▸ Exercise: Where the records hold the string "paper", show the whole line it sits on.

▸ Dataset:
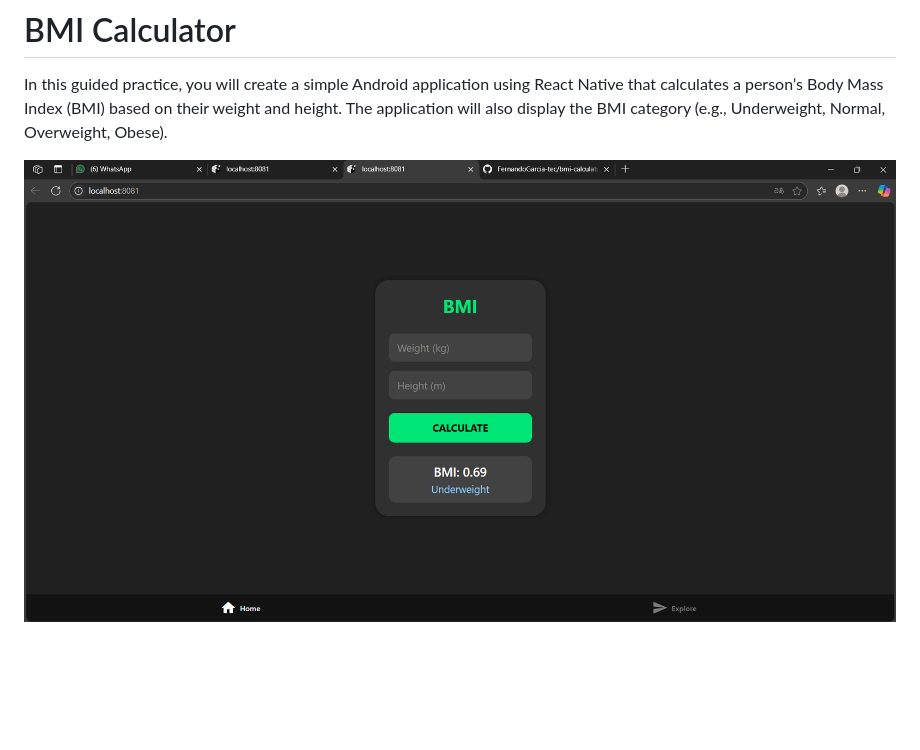
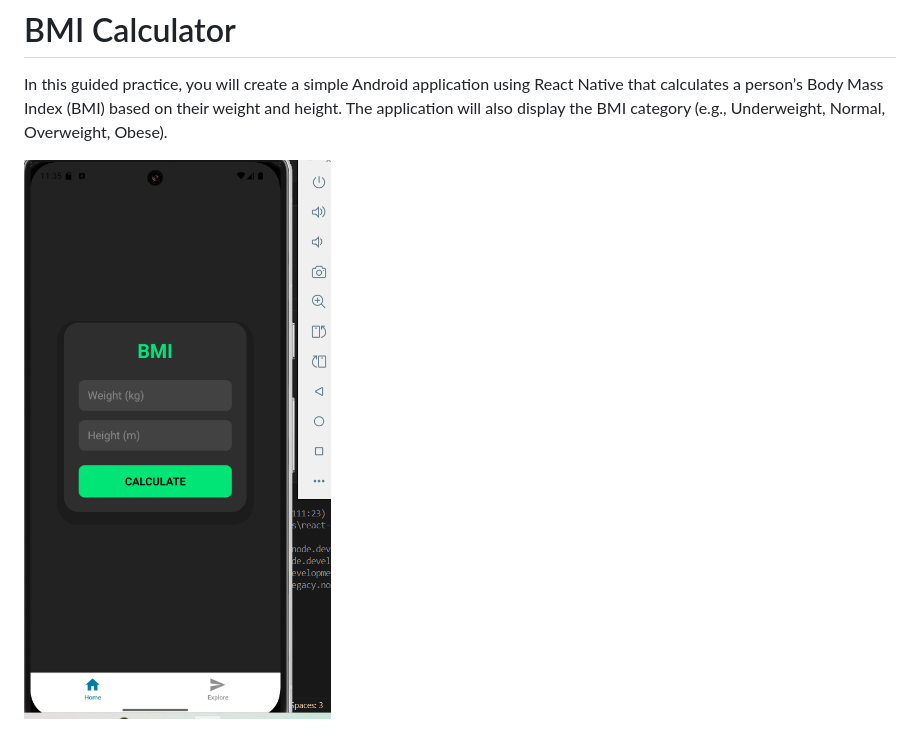
Before and after one commit to FernandoGarcia-tec/bmi-calculator, a Markdown page: README.md, the part around the change. Rendered like a GitHub page; pictures changed too: assets/images/cap.png (added); blank space fills up the shorter version.

Commit message:
imagre

```diff
--- a/README.md
+++ b/README.md
@@ -3,4 +3,4 @@ In this guided practice, you will create a simple Android application using Reac
 calculates a person’s Body Mass Index (BMI) based on their weight and height. The application
 will also display the BMI category (e.g., Underweight, Normal, Overweight, Obese).
 
-![Captura de pantalla de la aplicación BMI Calculator](assets/images/captura.png)
+![Captura de pantalla de la aplicación BMI Calculator](assets/images/cap.png)
```
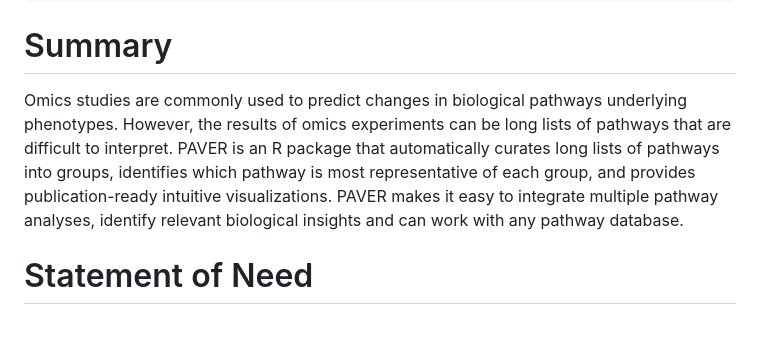
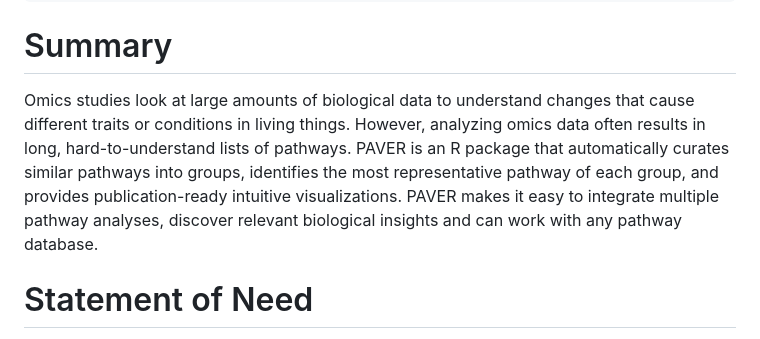
Before and after one commit to willgryan/PAVER, a Markdown page: joss/paper.md, the part around the change. Drawn GitHub-style.

Commit message:
Improve summary for non-specialists per JOSS criteria

```diff
--- a/joss/paper.md
+++ b/joss/paper.md
@@ -40,7 +40,7 @@ affiliations:
 
 # Summary
 
-Omics studies are commonly used to predict changes in biological pathways underlying phenotypes. However, the results of omics experiments can be long lists of pathways that are difficult to interpret. PAVER is an R package that automatically curates long lists of pathways into groups, identifies which pathway is most representative of each group, and provides publication-ready intuitive visualizations. PAVER makes it easy to integrate multiple pathway analyses, identify relevant biological insights and can work with any pathway database.
+Omics studies look at large amounts of biological data to understand changes that cause different traits or conditions in living things. However, analyzing omics data often results in long, hard-to-understand lists of pathways. PAVER is an R package that automatically curates similar pathways into groups, identifies the most representative pathway of each group, and provides publication-ready intuitive visualizations. PAVER makes it easy to integrate multiple pathway analyses, discover relevant biological insights and can work with any pathway database.
 
 # Statement of Need
 
```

▸ Reply to the task:
Before and after one commit to willgryan/PAVER, a Markdown page: joss/paper.md, the part around the change. Drawn GitHub-style.
--- a/joss/paper.md
+++ b/joss/paper.md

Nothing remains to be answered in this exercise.